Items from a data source
------------------------------

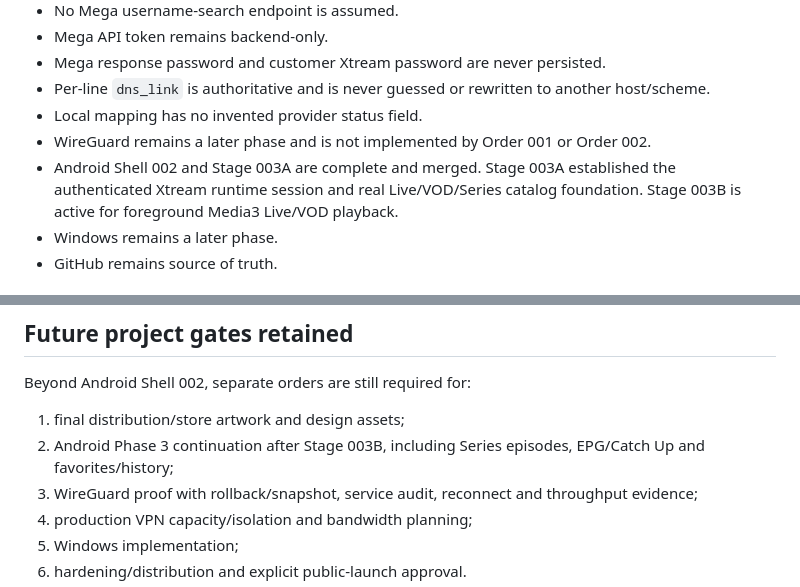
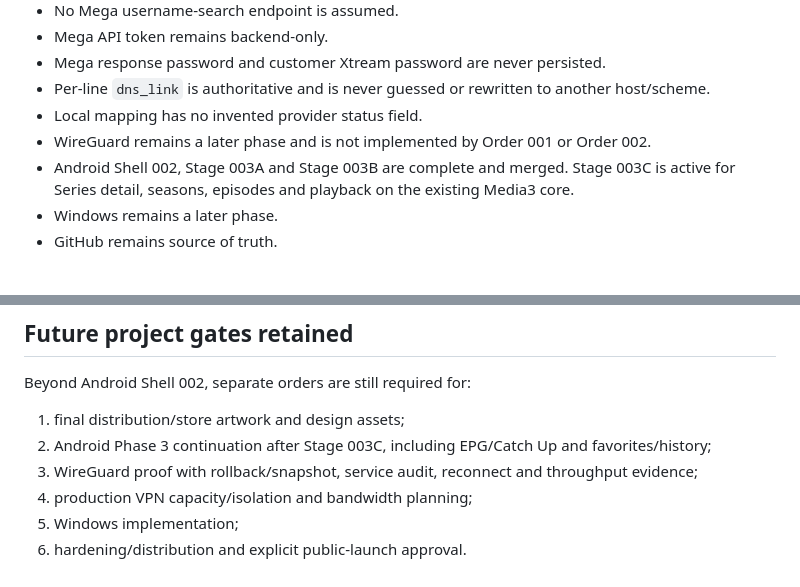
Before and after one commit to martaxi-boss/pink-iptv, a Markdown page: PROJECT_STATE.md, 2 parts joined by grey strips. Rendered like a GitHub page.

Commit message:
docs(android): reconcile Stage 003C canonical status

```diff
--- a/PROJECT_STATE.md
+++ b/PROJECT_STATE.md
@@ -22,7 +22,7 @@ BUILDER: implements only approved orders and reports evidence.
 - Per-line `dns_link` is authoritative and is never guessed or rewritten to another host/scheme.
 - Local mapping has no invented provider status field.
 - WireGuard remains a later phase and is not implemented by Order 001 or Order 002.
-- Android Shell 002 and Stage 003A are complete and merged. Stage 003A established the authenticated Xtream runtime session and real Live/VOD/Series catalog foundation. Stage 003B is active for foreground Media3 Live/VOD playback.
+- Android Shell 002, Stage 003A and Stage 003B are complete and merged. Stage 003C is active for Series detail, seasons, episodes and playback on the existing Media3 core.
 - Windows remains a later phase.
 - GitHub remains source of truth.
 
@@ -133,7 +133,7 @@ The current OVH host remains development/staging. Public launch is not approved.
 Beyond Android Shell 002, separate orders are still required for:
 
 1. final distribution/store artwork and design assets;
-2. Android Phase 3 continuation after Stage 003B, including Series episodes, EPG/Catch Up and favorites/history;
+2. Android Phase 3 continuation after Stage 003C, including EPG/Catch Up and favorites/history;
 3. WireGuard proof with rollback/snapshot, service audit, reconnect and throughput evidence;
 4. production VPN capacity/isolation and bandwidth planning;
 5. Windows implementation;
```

------------------------------

Images are to be left out when the records above are written out again exactly.

Before and after one commit to martaxi-boss/pink-iptv, a Markdown page: PROJECT_STATE.md, 2 parts joined by grey strips. Rendered like a GitHub page.

Commit message:
docs(android): reconcile Stage 003C canonical status

```diff
--- a/PROJECT_STATE.md
+++ b/PROJECT_STATE.md
@@ -22,7 +22,7 @@ BUILDER: implements only approved orders and reports evidence.
 - Per-line `dns_link` is authoritative and is never guessed or rewritten to another host/scheme.
 - Local mapping has no invented provider status field.
 - WireGuard remains a later phase and is not implemented by Order 001 or Order 002.
-- Android Shell 002 and Stage 003A are complete and merged. Stage 003A established the authenticated Xtream runtime session and real Live/VOD/Series catalog foundation. Stage 003B is active for foreground Media3 Live/VOD playback.
+- Android Shell 002, Stage 003A and Stage 003B are complete and merged. Stage 003C is active for Series detail, seasons, episodes and playback on the existing Media3 core.
 - Windows remains a later phase.
 - GitHub remains source of truth.
 
@@ -133,7 +133,7 @@ The current OVH host remains development/staging. Public launch is not approved.
 Beyond Android Shell 002, separate orders are still required for:
 
 1. final distribution/store artwork and design assets;
-2. Android Phase 3 continuation after Stage 003B, including Series episodes, EPG/Catch Up and favorites/history;
+2. Android Phase 3 continuation after Stage 003C, including EPG/Catch Up and favorites/history;
 3. WireGuard proof with rollback/snapshot, service audit, reconnect and throughput evidence;
 4. production VPN capacity/isolation and bandwidth planning;
 5. Windows implementation;
```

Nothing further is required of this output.